*Exercise description:* Once the pictures are set aside, copy the data below exactly as it stands.

*Given data:*

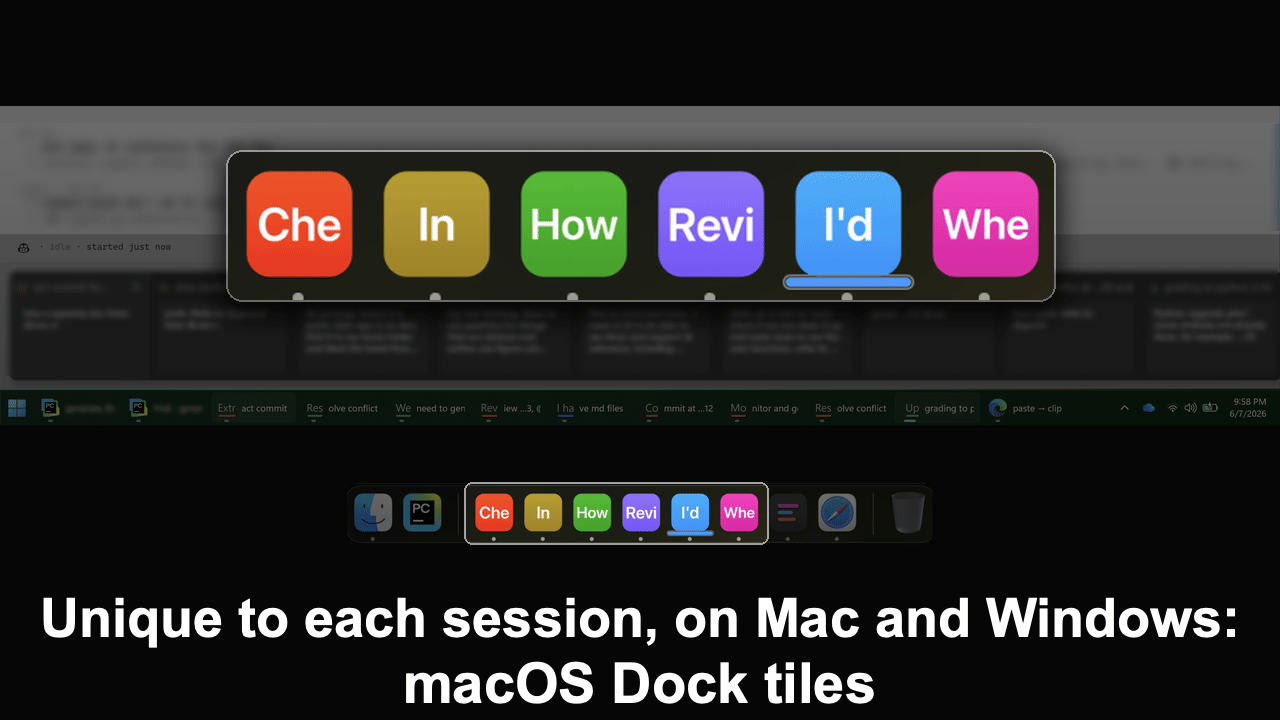
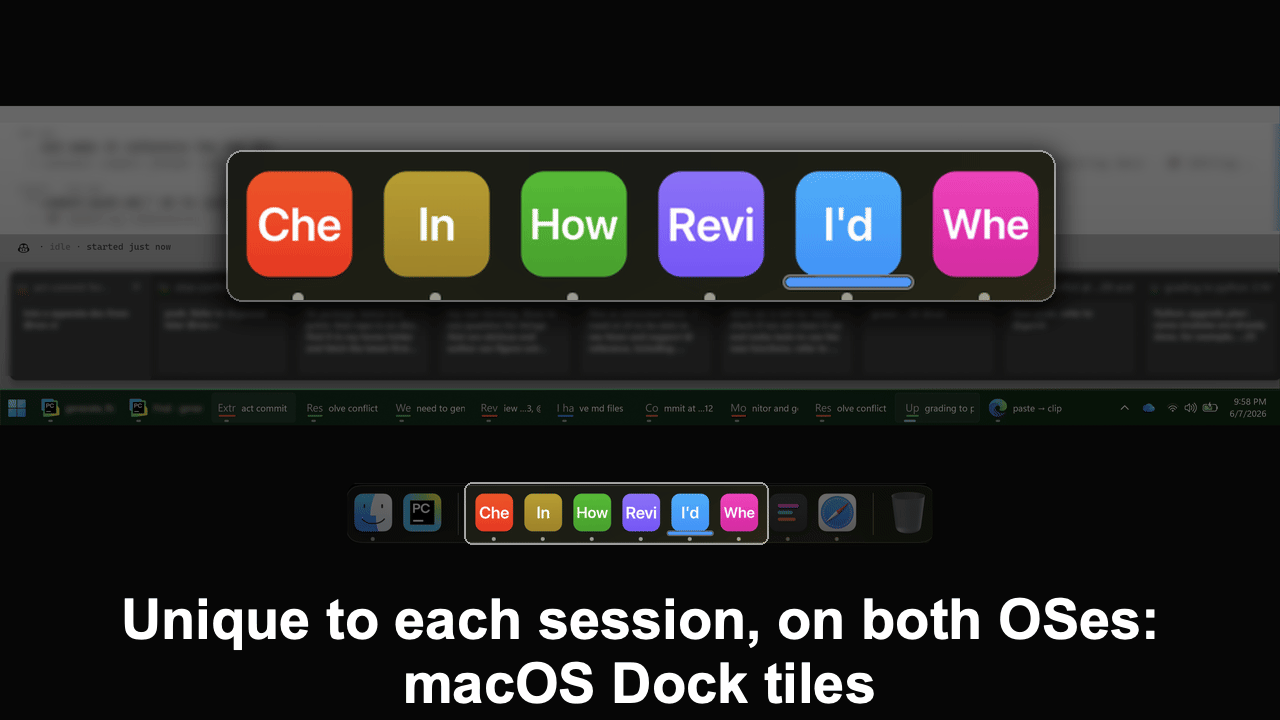
docs: shorten opening demo captions
Use both OSes in the shared line and taskbar buttons for the Windows frame. Preserve all screenshot content and animation timing; refresh asset URLs.

Changed region(s): [[0.0312, 0.825, 0.9688, 0.9167]]

diff --git a/README.md b/README.md
@@ -11,9 +11,9 @@
 
 A terminal for AI CLIs, expanding each session into its own rich visual workspace for the new way of working *(autoplays after loading)*:
 
-[![stills from the terminal: session tiles, the picker, commenting on output, writing on a plan, a curated review, and phone status and session views](docs/assets/hero-demo-8d2c473124eb.gif)](https://raw.githubusercontent.com/albertwujj/agent-term/main/docs/assets/hero-demo-8d2c473124eb.gif)
+[![stills from the terminal: session tiles, the picker, commenting on output, writing on a plan, a curated review, and phone status and session views](docs/assets/hero-demo-f2b2081d509f.gif)](https://raw.githubusercontent.com/albertwujj/agent-term/main/docs/assets/hero-demo-f2b2081d509f.gif)
 
-*View a frame:* [Tell apart 1](https://raw.githubusercontent.com/albertwujj/agent-term/main/docs/assets/frames/sessions-1.png?v=58ba9bae05b2) · [Tell apart 2](https://raw.githubusercontent.com/albertwujj/agent-term/main/docs/assets/frames/sessions-2.png?v=3f4fb7520021) · [Resume](https://raw.githubusercontent.com/albertwujj/agent-term/main/docs/assets/frames/resume.png) · [Comment](https://raw.githubusercontent.com/albertwujj/agent-term/main/docs/assets/frames/comment.png) · [Docs 1](https://raw.githubusercontent.com/albertwujj/agent-term/main/docs/assets/frames/docs-1.png) · [Docs 2](https://raw.githubusercontent.com/albertwujj/agent-term/main/docs/assets/frames/docs-2.png) · [Docs 3](https://raw.githubusercontent.com/albertwujj/agent-term/main/docs/assets/frames/docs-3.png) · [Code 1](https://raw.githubusercontent.com/albertwujj/agent-term/main/docs/assets/frames/code-1.png) · [Code 2](https://raw.githubusercontent.com/albertwujj/agent-term/main/docs/assets/frames/code-2.png) · [Code 3](https://raw.githubusercontent.com/albertwujj/agent-term/main/docs/assets/frames/code-3.png) · [Phone 1](https://raw.githubusercontent.com/albertwujj/agent-term/main/docs/assets/frames/phone-1-e58c3dbfe6c6.png) · [Phone 2](https://raw.githubusercontent.com/albertwujj/agent-term/main/docs/assets/frames/phone-2-1266e3d01d5d.png).
+*View a frame:* [Tell apart 1](https://raw.githubusercontent.com/albertwujj/agent-term/main/docs/assets/frames/sessions-1.png?v=79f36ffbdc56) · [Tell apart 2](https://raw.githubusercontent.com/albertwujj/agent-term/main/docs/assets/frames/sessions-2.png?v=10025b4964c5) · [Resume](https://raw.githubusercontent.com/albertwujj/agent-term/main/docs/assets/frames/resume.png) · [Comment](https://raw.githubusercontent.com/albertwujj/agent-term/main/docs/assets/frames/comment.png) · [Docs 1](https://raw.githubusercontent.com/albertwujj/agent-term/main/docs/assets/frames/docs-1.png) · [Docs 2](https://raw.githubusercontent.com/albertwujj/agent-term/main/docs/assets/frames/docs-2.png) · [Docs 3](https://raw.githubusercontent.com/albertwujj/agent-term/main/docs/assets/frames/docs-3.png) · [Code 1](https://raw.githubusercontent.com/albertwujj/agent-term/main/docs/assets/frames/code-1.png) · [Code 2](https://raw.githubusercontent.com/albertwujj/agent-term/main/docs/assets/frames/code-2.png) · [Code 3](https://raw.githubusercontent.com/albertwujj/agent-term/main/docs/assets/frames/code-3.png) · [Phone 1](https://raw.githubusercontent.com/albertwujj/agent-term/main/docs/assets/frames/phone-1-e58c3dbfe6c6.png) · [Phone 2](https://raw.githubusercontent.com/albertwujj/agent-term/main/docs/assets/frames/phone-2-1266e3d01d5d.png).
 
 *Dive deeper:* [Tell apart](docs/sessions.md#switch-to-the-right-running-session) · [Resume](docs/sessions.md#find-and-resume-sessions) · [Comment](docs/comment.md) · [Docs](docs/plan.md) · [Code](docs/review.md) · [Phone](docs/phone.md).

*Response:*
docs: shorten opening demo captions
Use both OSes in the shared line and taskbar buttons for the Windows frame. Preserve all screenshot content and animation timing; refresh asset URLs.

Changed region(s): [[0.0312, 0.825, 0.9688, 0.9167]]

diff --git a/README.md b/README.md
@@ -11,9 +11,9 @@
 
 A terminal for AI CLIs, expanding each session into its own rich visual workspace for the new way of working *(autoplays after loading)*:
 
-[![stills from the terminal: session tiles, the picker, commenting on output, writing on a plan, a curated review, and phone status and session views](docs/assets/hero-demo-8d2c473124eb.gif)](https://raw.githubusercontent.com/albertwujj/agent-term/main/docs/assets/hero-demo-8d2c473124eb.gif)
+[![stills from the terminal: session tiles, the picker, commenting on output, writing on a plan, a curated review, and phone status and session views](docs/assets/hero-demo-f2b2081d509f.gif)](https://raw.githubusercontent.com/albertwujj/agent-term/main/docs/assets/hero-demo-f2b2081d509f.gif)
 
-*View a frame:* [Tell apart 1](https://raw.githubusercontent.com/albertwujj/agent-term/main/docs/assets/frames/sessions-1.png?v=58ba9bae05b2) · [Tell apart 2](https://raw.githubusercontent.com/albertwujj/agent-term/main/docs/assets/frames/sessions-2.png?v=3f4fb7520021) · [Resume](https://raw.githubusercontent.com/albertwujj/agent-term/main/docs/assets/frames/resume.png) · [Comment](https://raw.githubusercontent.com/albertwujj/agent-term/main/docs/assets/frames/comment.png) · [Docs 1](https://raw.githubusercontent.com/albertwujj/agent-term/main/docs/assets/frames/docs-1.png) · [Docs 2](https://raw.githubusercontent.com/albertwujj/agent-term/main/docs/assets/frames/docs-2.png) · [Docs 3](https://raw.githubusercontent.com/albertwujj/agent-term/main/docs/assets/frames/docs-3.png) · [Code 1](https://raw.githubusercontent.com/albertwujj/agent-term/main/docs/assets/frames/code-1.png) · [Code 2](https://raw.githubusercontent.com/albertwujj/agent-term/main/docs/assets/frames/code-2.png) · [Code 3](https://raw.githubusercontent.com/albertwujj/agent-term/main/docs/assets/frames/code-3.png) · [Phone 1](https://raw.githubusercontent.com/albertwujj/agent-term/main/docs/assets/frames/phone-1-e58c3dbfe6c6.png) · [Phone 2](https://raw.githubusercontent.com/albertwujj/agent-term/main/docs/assets/frames/phone-2-1266e3d01d5d.png).
+*View a frame:* [Tell apart 1](https://raw.githubusercontent.com/albertwujj/agent-term/main/docs/assets/frames/sessions-1.png?v=79f36ffbdc56) · [Tell apart 2](https://raw.githubusercontent.com/albertwujj/agent-term/main/docs/assets/frames/sessions-2.png?v=10025b4964c5) · [Resume](https://raw.githubusercontent.com/albertwujj/agent-term/main/docs/assets/frames/resume.png) · [Comment](https://raw.githubusercontent.com/albertwujj/agent-term/main/docs/assets/frames/comment.png) · [Docs 1](https://raw.githubusercontent.com/albertwujj/agent-term/main/docs/assets/frames/docs-1.png) · [Docs 2](https://raw.githubusercontent.com/albertwujj/agent-term/main/docs/assets/frames/docs-2.png) · [Docs 3](https://raw.githubusercontent.com/albertwujj/agent-term/main/docs/assets/frames/docs-3.png) · [Code 1](https://raw.githubusercontent.com/albertwujj/agent-term/main/docs/assets/frames/code-1.png) · [Code 2](https://raw.githubusercontent.com/albertwujj/agent-term/main/docs/assets/frames/code-2.png) · [Code 3](https://raw.githubusercontent.com/albertwujj/agent-term/main/docs/assets/frames/code-3.png) · [Phone 1](https://raw.githubusercontent.com/albertwujj/agent-term/main/docs/assets/frames/phone-1-e58c3dbfe6c6.png) · [Phone 2](https://raw.githubusercontent.com/albertwujj/agent-term/main/docs/assets/frames/phone-2-1266e3d01d5d.png).
 
 *Dive deeper:* [Tell apart](docs/sessions.md#switch-to-the-right-running-session) · [Resume](docs/sessions.md#find-and-resume-sessions) · [Comment](docs/comment.md) · [Docs](docs/plan.md) · [Code](docs/review.md) · [Phone](docs/phone.md).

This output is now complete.